MICHELE NORRIS, Host:
From NPR News, this is ALL THINGS CONSIDERED. I'm Michele Norris.
ROBERT SIEGEL, Host:
And I'm Robert Siegel.
NORRIS: Two years from now, spam will be solved. He said that in 2004. And today, the typical online mailbox is still packed with it. It's estimated that 90 percent of email traffic is spam, and there doesn't seem to be any technical solution out there that's up to the job of controlling it.
NORRIS: Stefan Savage is a professor of computer science and engineering at the University of California, San Diego. Welcome to the program.
P: Thank you very much, pleasure to be here.
SIEGEL: And first, tell us about the scope of your work here. How much spam did you and your colleagues actually consume?
P: We looked at about a billion unique spam messages over the course of three months and then followed all of the links contained therein and visited the websites that were advertising projects.
SIEGEL: And actually bought stuff?
P: That's right.

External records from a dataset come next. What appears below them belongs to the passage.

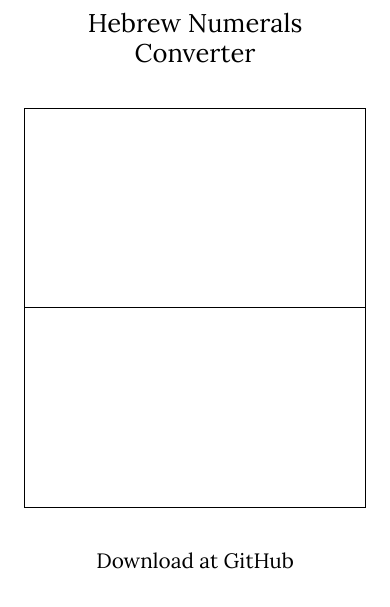
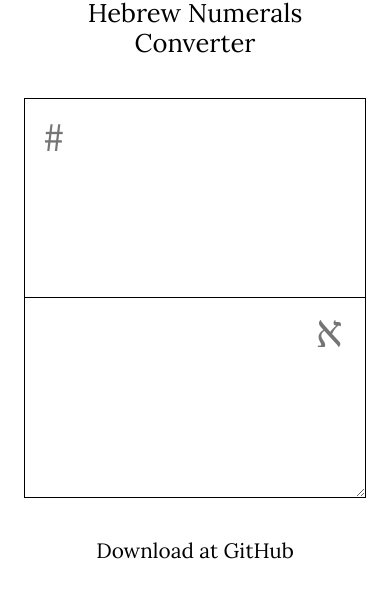
Before and after one commit to HebrewNumerals/hebrewnumerals.github.io, a plain HTML site: page index.html in a window 390 px wide. Shown: the part 199-806 px from the top of the page. Drawn offline with Linux system fonts and the light colour scheme.

Commit message:
Update index.html

```diff
--- a/index.html
+++ b/index.html
@@ -88,7 +88,7 @@
 		/* If Width Smaller than 480px */
 		@media only screen and (max-width: 480px) {
 			#container {
-				padding-top: 100px;
+				padding-top: 5em;
 			}
 		}
 
@@ -245,6 +245,7 @@
 			margin: 0;
 			padding: 0.3em 0.5em 0.4em 0.4em;
 			word-break:break-all;
+			font-family: 'Times New Roman', serif;
 			line-height: 0.95;
 			vertical-align: text-top;
 			text-align: right;
@@ -290,8 +291,8 @@
 	<div id="main">
 		<img src="images/logo.png" id="logo">
 		<div id="title">Hebrew Numerals Converter</div>
-		<textarea id="tbxArabic" oninput="Generate(document.getElementById('tbxArabic').value)"></textarea><!--
-		--><div id="tbxHebrew"></div>
+		<textarea id="tbxArabic" oninput="Generate(document.getElementById('tbxArabic').value)" placeholder="#"></textarea><!--
+		--><textarea id="tbxHebrew" readonly placeholder="א"></textarea>
 		<div id="download"><a href="https://github.com/MattMcManis/Aleph/releases" target="_blank">Download at GitHub</a></div>
 	</div>
 </div>
```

SIEGEL: And then when you analyzed all of these transactions, what did you find?
P: And what we found is that at most stages of this pipeline, it's very hard to do anything effective because there are so many alternatives and it's so easy to switch. The single biggest exception, however, is in the case of payment processing and merchant bank services.
SIEGEL: Banking, you found that a very small number of banks account for a very large share of the spam business.
P: That's absolutely right. Ninety-five percent run through just a handful of banks.
SIEGEL: A handful, meaning?
P: Three: One in Azerbaijan, one in Saint Kitts and Nevis, and another - previously they were using one in Latvia, now it appears to be in Russia.
SIEGEL: And is there obvious recourse to these banks or these countries to get them to stop doing it?
P: The alternative is to look at this from a domestic standpoint, because ultimately the money that funds this activity is U.S. money. And the banks that issue credit cards - Chase, Bank of America, and so forth - were simply to refuse to honor transactions with those particular foreign banks for these particular class of services, it would demonetize the entire activity.
SIEGEL: And which was your view here? That it just happens that there are three banks eager to do this trade? Or that if you blocked transactions of this sort being paid by American banks for SPAM, to those three banks, that three more banks in three different countries would step in and do the work?
P: So it's one of those rare cases where the defender actually has a huge time advantage, if they choose to take this approach.
SIEGEL: Professor Savage, thank you very much for talking with us.
P: Thank you, my pleasure.
SIEGEL: That's Stefan Savage, professor of computer science and engineering at the University of California, San Diego. Transcript provided by NPR, Copyright NPR.